I would have loved to hear the Minister respond to the three suggestions made by the noble Lord, Lord Young of Cookham, particularly the question of a new tax band above band H to increase the income for local authorities. That was supported by the noble Lord, Lord Adonis. The debate has been very clear that we have to do something about inequality in terms of many people’s income. It really requires a new way of looking at this and a new way of thinking carefully through what we are trying to do with the poor. In the end, they often end up with a double whammy and pay much higher costs for their well-being. Again, it is true—the noble and right reverend Lord, Lord Harries, gave a wonderful explanation of what often happens—that the poor tend to end up paying much. According to the noble and learned Lord, Lord Mackay, all of us really depend on one another and because of this, some of us can have much while others have very little.
I welcome the way the debate has gone. I just hope that we will be able to hear what has been said and then try to take some action, rather than leaving it and seeing what shape the future takes. I thank all noble Lords for their contributions. I will soon come to a close, but I want to say that everything that has been said is important and I hope the Government will take it seriously.

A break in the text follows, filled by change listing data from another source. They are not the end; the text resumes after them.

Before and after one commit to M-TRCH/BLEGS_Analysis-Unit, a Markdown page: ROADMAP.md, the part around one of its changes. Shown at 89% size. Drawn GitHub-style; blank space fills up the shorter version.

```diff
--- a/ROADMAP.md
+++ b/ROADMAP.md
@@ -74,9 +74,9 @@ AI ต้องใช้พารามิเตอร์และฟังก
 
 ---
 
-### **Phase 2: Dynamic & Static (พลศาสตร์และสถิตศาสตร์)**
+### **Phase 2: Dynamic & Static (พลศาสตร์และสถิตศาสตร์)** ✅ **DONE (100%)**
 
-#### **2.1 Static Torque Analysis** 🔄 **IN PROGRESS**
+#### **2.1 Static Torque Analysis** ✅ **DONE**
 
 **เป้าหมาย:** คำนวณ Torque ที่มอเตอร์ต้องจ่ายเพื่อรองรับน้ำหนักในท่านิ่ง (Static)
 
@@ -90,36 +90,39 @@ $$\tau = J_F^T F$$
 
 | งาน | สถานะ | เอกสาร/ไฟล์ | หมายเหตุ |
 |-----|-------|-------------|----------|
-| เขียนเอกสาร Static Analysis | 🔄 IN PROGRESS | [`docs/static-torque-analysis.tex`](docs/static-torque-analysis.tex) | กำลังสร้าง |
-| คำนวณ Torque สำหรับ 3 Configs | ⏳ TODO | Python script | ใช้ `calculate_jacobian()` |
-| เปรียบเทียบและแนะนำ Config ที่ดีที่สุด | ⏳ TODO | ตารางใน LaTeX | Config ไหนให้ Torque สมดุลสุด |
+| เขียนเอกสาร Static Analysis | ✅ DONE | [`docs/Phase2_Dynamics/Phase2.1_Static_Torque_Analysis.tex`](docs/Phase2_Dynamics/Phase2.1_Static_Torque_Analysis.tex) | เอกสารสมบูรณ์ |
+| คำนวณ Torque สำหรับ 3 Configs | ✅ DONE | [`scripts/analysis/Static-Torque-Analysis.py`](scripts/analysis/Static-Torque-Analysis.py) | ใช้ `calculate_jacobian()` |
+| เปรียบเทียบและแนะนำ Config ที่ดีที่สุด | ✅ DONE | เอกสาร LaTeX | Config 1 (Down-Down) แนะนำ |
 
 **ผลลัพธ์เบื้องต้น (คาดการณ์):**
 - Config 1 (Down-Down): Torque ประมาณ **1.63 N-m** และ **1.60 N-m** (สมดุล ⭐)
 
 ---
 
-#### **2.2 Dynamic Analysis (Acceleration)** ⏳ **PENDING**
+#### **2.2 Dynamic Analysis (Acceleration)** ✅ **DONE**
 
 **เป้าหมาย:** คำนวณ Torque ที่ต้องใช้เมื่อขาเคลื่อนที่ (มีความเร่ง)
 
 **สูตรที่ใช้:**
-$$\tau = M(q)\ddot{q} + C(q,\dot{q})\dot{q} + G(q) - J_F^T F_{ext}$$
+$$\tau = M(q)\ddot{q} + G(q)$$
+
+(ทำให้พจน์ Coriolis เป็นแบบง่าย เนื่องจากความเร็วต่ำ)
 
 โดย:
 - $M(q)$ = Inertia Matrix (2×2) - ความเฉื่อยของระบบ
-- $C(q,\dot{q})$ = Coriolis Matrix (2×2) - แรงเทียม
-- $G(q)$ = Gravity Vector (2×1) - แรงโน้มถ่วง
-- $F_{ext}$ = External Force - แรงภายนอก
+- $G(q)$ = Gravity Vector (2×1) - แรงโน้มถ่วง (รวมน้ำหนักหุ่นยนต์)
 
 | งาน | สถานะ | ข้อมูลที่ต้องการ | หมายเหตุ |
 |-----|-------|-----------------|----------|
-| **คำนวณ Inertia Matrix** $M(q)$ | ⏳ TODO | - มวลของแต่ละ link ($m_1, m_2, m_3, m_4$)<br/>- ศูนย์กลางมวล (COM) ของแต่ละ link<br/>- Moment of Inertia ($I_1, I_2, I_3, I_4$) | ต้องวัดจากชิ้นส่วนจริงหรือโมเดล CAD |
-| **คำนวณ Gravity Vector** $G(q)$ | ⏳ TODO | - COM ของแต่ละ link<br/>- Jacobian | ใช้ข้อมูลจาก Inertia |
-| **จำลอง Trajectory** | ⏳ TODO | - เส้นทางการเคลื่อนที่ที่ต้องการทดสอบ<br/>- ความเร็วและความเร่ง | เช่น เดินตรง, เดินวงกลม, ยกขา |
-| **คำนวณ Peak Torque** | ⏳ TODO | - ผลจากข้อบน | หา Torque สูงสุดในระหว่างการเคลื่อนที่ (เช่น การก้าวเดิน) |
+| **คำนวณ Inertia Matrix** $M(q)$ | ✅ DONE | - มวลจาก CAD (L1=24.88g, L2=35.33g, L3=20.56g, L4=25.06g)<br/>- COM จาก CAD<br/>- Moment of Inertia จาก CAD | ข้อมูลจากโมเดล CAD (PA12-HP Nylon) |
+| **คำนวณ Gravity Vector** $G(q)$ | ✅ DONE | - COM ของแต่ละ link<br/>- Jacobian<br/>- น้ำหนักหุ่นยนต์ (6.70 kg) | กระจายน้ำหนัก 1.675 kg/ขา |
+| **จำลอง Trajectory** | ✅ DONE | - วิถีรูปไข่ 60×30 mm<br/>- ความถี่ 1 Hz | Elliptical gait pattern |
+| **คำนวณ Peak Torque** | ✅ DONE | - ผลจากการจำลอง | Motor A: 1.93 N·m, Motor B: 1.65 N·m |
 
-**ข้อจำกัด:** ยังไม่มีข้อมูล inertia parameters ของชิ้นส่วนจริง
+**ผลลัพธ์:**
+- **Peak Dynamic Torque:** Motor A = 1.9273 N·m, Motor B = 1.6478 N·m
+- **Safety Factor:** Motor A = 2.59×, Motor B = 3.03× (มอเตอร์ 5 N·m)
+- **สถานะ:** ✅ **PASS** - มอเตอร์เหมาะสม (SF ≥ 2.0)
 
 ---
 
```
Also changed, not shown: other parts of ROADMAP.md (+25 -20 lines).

The noble Lord, Lord Wood of Anfield, called himself a Beveridge supporter and this a Beveridge moment. I remind your Lordships’ House that Beveridge said there were five giants: want, the need for an adequate income for all; disease, the need for access to healthcare; ignorance, the need for access to educational opportunities; squalor, the need for adequate housing; and idleness, the need for gainful employment. That is what he was calling for. As I see it, we need to be the sort of community that is moving forward with wonderful conviction and commitment to one another. We need to find a mechanism that some noble Lords called for.
As I see it, the debate was not about welfare alone but about well-being and a flourishing society founded on the principles of freedom, fellowship, service to God and neighbour and the rule of law. For me, these are the real firm foundations on which we can build a just, sustainable and compassionate society in which all can participate and flourish. For me, anything else is just sand. For the flourishing of a just and equitable society, the gap between those living in poverty and wealth must be reduced. Why is there a case for increasing income equality? In the light of the recent heath emergency, it is simply because it is a matter of justice, kindness and generosity. It is the right thing to do, and it is also desirable.
I love the wonderful story a rabbi told about his students who asked him, “When do you know light has come and night has ended?” They asked him, “Is it when you look at a tree and you see it is an apple tree and not a mango tree?” “No”, said the rabbi. “Is it when you can look in the distance and see that it is a sheep and not a dog?”. “No”, said the rabbi. Then they pressed him. “When do you know that light has come?”. He said, “If you look at the face of any woman or man and cannot see that they are your sister or your brother, it does not matter what time it is, it is still very night”. So today, may the day dawn when we deal with the whole question of the environment and an income that will sustain and support all our people.
I thank noble Lords for listening. I am looking forward to seeing the Government taking action on the many calls and concerns in the debate. It has been a real privilege to be part of it and make a contribution.
Virtual Proceeding suspended.